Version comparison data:
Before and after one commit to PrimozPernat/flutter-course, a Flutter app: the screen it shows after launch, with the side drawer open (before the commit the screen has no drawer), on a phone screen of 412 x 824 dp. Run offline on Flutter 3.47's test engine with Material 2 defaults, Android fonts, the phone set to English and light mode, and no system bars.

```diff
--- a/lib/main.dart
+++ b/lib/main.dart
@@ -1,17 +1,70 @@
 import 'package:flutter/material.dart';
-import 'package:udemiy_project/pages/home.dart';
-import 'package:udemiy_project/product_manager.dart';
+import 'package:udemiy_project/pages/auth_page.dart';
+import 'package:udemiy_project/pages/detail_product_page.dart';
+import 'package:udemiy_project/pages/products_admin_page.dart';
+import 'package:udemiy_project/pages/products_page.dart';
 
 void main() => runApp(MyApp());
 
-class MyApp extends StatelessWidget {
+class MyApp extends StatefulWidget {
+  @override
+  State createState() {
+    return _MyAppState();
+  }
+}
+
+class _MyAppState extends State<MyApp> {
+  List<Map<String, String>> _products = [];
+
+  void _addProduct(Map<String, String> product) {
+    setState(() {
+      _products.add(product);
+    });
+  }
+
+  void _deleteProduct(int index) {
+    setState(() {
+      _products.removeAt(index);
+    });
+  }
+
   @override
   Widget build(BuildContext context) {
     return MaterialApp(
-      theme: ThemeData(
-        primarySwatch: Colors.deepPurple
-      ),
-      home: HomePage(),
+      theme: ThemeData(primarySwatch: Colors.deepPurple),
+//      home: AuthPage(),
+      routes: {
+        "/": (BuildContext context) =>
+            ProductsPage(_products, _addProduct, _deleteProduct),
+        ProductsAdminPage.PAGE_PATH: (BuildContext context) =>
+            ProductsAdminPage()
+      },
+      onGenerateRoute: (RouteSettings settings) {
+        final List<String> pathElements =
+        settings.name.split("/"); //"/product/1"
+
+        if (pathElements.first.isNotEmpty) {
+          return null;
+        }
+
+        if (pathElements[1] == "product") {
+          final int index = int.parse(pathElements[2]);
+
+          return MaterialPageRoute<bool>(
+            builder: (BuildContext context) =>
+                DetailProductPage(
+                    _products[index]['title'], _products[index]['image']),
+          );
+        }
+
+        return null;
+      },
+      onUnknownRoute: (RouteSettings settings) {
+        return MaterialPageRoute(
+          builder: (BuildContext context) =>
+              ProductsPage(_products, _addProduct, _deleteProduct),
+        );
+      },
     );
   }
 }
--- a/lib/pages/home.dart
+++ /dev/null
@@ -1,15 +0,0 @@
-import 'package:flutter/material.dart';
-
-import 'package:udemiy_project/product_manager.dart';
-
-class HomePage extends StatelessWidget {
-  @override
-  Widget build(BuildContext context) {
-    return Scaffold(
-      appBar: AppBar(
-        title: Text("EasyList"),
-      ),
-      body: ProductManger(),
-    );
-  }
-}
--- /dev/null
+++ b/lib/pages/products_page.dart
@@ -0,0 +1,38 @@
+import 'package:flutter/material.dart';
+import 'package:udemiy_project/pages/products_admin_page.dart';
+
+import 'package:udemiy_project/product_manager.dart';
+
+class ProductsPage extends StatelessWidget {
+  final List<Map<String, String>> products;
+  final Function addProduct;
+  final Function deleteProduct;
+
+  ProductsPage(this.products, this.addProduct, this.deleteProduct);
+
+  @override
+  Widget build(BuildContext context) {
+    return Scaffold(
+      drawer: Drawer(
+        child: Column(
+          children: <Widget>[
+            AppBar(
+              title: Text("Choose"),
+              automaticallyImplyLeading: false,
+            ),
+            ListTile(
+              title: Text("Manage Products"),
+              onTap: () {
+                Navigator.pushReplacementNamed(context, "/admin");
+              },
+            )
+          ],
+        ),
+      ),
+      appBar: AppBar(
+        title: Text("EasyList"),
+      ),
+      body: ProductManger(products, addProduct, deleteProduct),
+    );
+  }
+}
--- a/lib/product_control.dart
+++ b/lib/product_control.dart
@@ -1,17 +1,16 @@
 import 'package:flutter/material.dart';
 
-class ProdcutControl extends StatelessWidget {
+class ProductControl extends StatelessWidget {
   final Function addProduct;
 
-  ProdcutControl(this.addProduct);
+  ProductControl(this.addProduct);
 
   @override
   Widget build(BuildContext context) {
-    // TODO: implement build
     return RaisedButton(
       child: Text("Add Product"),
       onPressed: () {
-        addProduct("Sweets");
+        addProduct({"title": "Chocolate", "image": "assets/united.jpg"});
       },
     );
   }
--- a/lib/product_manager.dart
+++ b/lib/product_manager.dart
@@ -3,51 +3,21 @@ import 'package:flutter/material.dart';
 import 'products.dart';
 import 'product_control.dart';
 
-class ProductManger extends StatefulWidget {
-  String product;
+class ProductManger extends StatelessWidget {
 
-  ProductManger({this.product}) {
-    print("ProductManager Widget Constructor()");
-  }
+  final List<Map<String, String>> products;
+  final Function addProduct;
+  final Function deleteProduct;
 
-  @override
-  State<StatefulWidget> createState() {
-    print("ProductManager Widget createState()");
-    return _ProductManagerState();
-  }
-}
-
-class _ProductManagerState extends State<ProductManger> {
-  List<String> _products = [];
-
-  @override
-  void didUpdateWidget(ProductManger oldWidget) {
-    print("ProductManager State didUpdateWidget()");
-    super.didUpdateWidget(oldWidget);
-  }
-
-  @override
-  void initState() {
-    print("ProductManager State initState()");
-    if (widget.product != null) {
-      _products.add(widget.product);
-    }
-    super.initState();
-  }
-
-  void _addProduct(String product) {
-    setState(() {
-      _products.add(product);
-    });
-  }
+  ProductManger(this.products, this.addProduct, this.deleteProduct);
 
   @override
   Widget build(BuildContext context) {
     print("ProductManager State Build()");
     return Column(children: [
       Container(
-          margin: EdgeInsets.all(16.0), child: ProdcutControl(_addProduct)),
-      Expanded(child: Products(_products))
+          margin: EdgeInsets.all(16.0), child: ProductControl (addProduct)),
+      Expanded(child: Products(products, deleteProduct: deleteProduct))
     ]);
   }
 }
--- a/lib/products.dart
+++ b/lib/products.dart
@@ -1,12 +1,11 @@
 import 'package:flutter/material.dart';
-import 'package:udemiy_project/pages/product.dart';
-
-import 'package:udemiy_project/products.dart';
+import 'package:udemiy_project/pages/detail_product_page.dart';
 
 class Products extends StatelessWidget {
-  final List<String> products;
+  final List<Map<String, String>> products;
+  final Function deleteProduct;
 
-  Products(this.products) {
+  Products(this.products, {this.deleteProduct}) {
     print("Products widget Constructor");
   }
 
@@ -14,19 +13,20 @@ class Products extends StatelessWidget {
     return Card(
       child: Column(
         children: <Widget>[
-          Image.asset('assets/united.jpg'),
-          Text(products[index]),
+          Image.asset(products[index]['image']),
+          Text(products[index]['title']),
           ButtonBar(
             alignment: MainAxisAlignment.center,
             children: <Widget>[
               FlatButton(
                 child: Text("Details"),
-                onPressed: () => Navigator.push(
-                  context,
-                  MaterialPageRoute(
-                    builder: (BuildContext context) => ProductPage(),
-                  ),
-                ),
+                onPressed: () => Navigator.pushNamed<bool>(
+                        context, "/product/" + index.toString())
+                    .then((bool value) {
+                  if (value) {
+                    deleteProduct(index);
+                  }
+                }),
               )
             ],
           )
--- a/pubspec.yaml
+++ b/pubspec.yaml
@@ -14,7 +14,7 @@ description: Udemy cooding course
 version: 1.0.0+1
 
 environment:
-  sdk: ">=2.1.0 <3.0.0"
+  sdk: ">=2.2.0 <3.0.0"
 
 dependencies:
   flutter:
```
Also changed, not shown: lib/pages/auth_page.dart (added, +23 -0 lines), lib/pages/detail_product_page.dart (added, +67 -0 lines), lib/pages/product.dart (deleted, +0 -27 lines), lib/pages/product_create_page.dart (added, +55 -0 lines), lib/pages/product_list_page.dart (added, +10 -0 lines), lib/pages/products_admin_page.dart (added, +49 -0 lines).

*What this task involves*:
Whenever the word "null" shows up in a line of the entries, copy that line.

*Reply*:
+          return null;
+        return null;
+++ /dev/null
--- /dev/null
-    if (widget.product != null) {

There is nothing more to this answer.